It may still be dark and dreary, but Orcas islanders can prepare to enjoy another summer of hiking, boating and gardening by attending five free presentations on local ecology presented by Kwiaht director Russel Barsh, with contributions by botanist Madrona Murphy, ornithologists Kim Middleton and Joe Behnke, and herpetologist Christian Oldham. Slideshow presentations at the library will be followed by short field trips to special places on Orcas.
Adults with children are welcome, but seating and field trip group size are limited. You can save your place by emailing email@example.com for registration and a detailed schedule. Class dates are Jan. 28, Feb. 4 and 25, and March 4 and 18.
Presentations will range from bedrock geology and soil biology to local marine and upland food webs as well as identifying and understanding the ecological functions of a wide variety of plants and animals that are characteristic of Orcas Island ecosystems — and in some cases, rarely seen elsewhere in the Salish Sea. Special attention will be given to the island’s bats and other small native mammals; birds, bees, butterflies and moths; amphibians and reptiles including local snakes, lizards and turtles; and our native trees, wildflowers and fungi. If you have ever wondered “what’s that?” when walking Orcas Island’s woods and meadows, “Orcas Island Ecosystems 101” is the course for you.
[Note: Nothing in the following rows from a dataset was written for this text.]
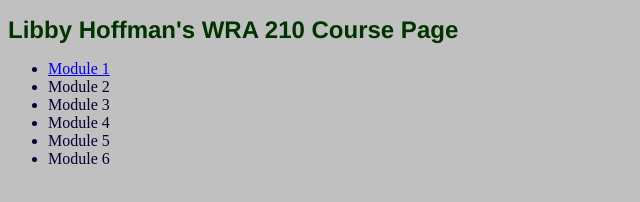
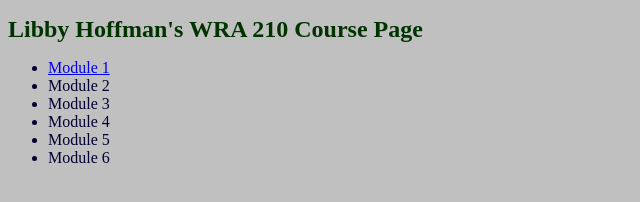
Before and after one commit to hoffm429/lakay, a plain HTML site: page index.html in a window 1280 px wide. Shown: the whole page, without its empty margins (0-640 px from the left). Drawn offline with Linux system fonts and the light colour scheme.

Commit message:
added font fallback

```diff
--- a/index.html
+++ b/index.html
@@ -5,7 +5,7 @@
 	<link type="text/css" rel="stylesheet" href="style.css" />
 </head>
 <body style="background=http://wallpapermagazine.net/wp-content/uploads/2014/06/hd-beach-sunset-hd-download-Wallpaper.jpg">
-	<h1 style="font-family:Helvetica Neue">Libby Hoffman's WRA 210 Course Page</h1>
+	<h1 style="font-family:"Helvetica Neue", Tahoma">Libby Hoffman's WRA 210 Course Page</h1>
 	<ul>
 		<li><a href="Module1.pdf">Module 1</a></li>
 		<li>Module 2</li>
```
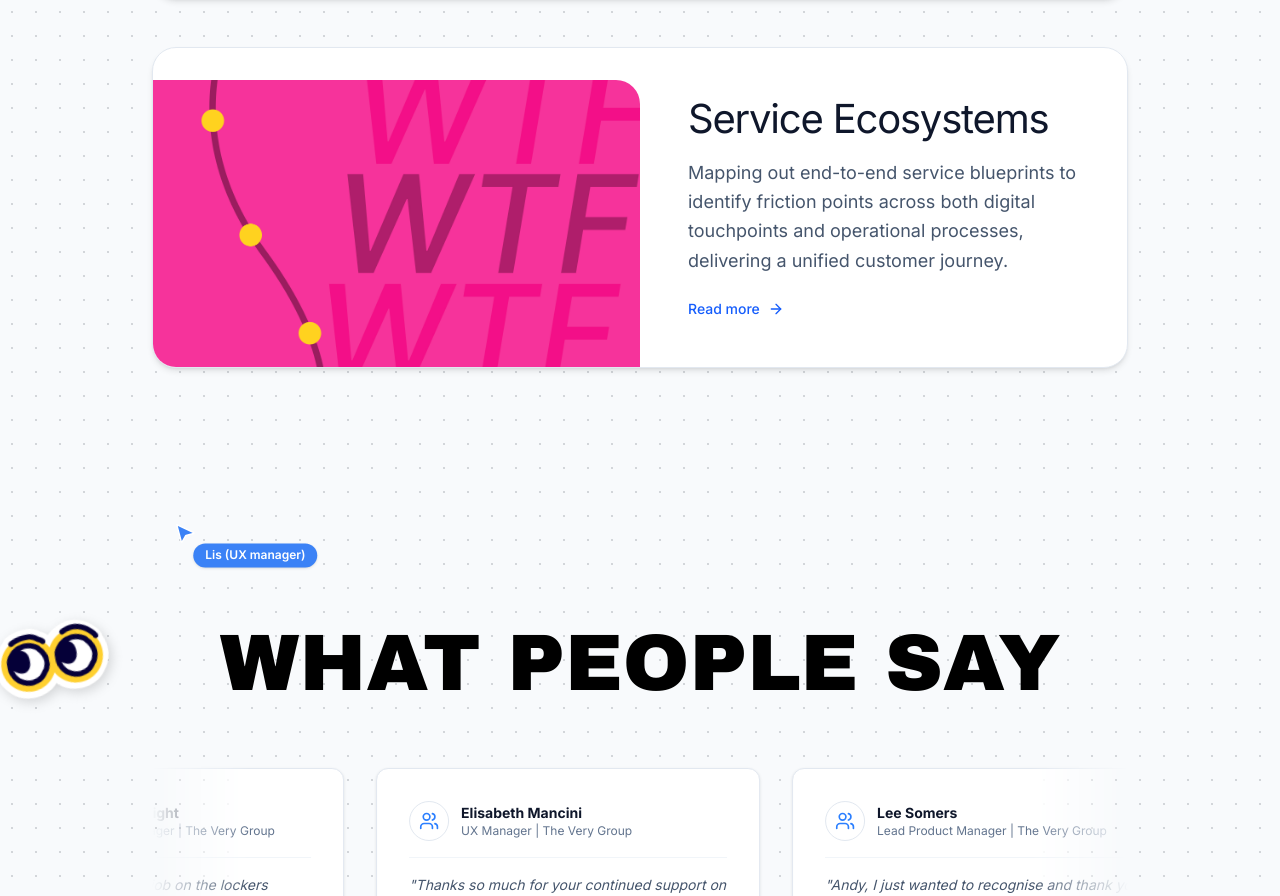
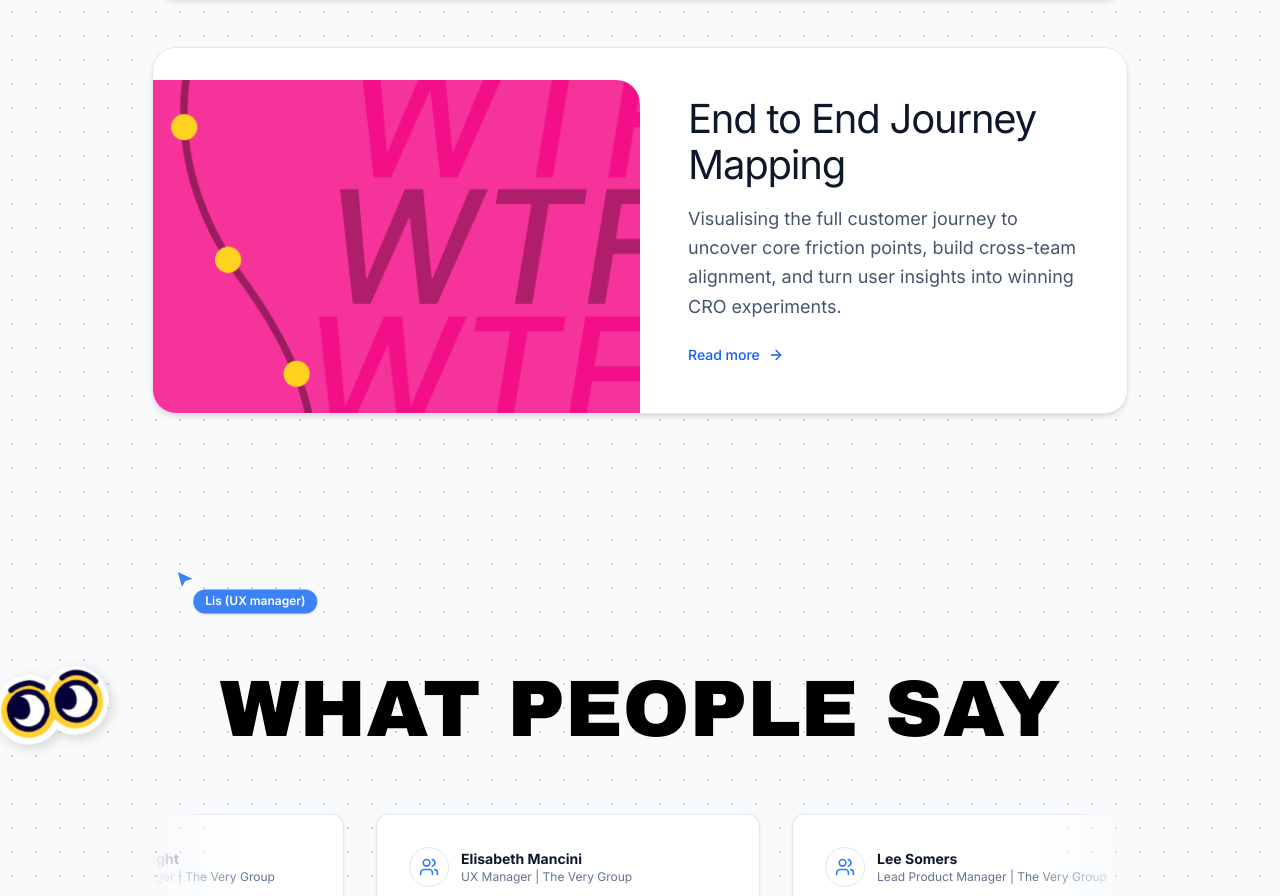
Before and after one commit to andrewleevey-ux/andrew-leevey-portfolio, a Next.js app: page / in a window 1280 px wide. Shown: the part 3768-4664 px from the top of the page. Built offline with nearby package versions, Linux system fonts and the light colour scheme; a web font is replaced by a local one.

Commit message:
feat(case-studies): update third case study card title and description

```diff
--- a/app/page.tsx
+++ b/app/page.tsx
@@ -168,9 +168,9 @@ export default function Home() {
                 </div>
               </div>
               <div className="w-full md:w-1/2 flex flex-col justify-center items-start p-8 md:p-12">
-                <h3 className="text-slate-900 mb-4" style={{ fontSize: '40px', fontWeight: 400, letterSpacing: '-0.03em', lineHeight: 1.15 }}>Service Ecosystems</h3>
+                <h3 className="text-slate-900 mb-4" style={{ fontSize: '40px', fontWeight: 400, letterSpacing: '-0.03em', lineHeight: 1.15 }}>End to End Journey Mapping</h3>
                 <p className="text-slate-600 mb-6 flex-grow">
-                  Mapping out end-to-end service blueprints to identify friction points across both digital touchpoints and operational processes, delivering a unified customer journey.
+                  Visualising the full customer journey to uncover core friction points, build cross-team alignment, and turn user insights into winning CRO experiments.
                 </p>
                 <div className="flex items-center text-sm font-medium text-blue-600 hover:text-blue-700 cursor-pointer group" onClick={() => setActiveCaseStudy("placeholder-3")}>
                   Read more <ArrowRight size={16} className="ml-2 transition-transform group-hover:translate-x-1" />
```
In addition, presenters will share tips on farming, gardening, landscaping and building for promoting native plants, pollinators, birds, reptiles and amphibians.
“Backyard conservations is a cross-cutting theme of this course,” Barsh said. “A modest amount of attention to hedgerows, choice of shrubs and garden flowers, careful use of outdoor spray products, and leaving wet spots and some woody debris undisturbed, and the variety of birds, bees and other wildlife you see will increase considerably.”
Kwiaht is best known on Orcas for its program of stewardship of Indian Island and Fishing Bay, but Kwiaht scientists also study native wildflowers and wildlife such as bats and pollinators on the island, working closely with local students and volunteers. A major survey of amphibians and reptiles is planned for later this year, and a special STEM project for Orcas elementary school students on these animals (appropriately called “Sssslithery”) is coming this spring.
Orcas Island Ecosystems 101 is made possible by a generous gift of Norman and Robin Shurtleff Coates and by the Orcas Island Community Foundation.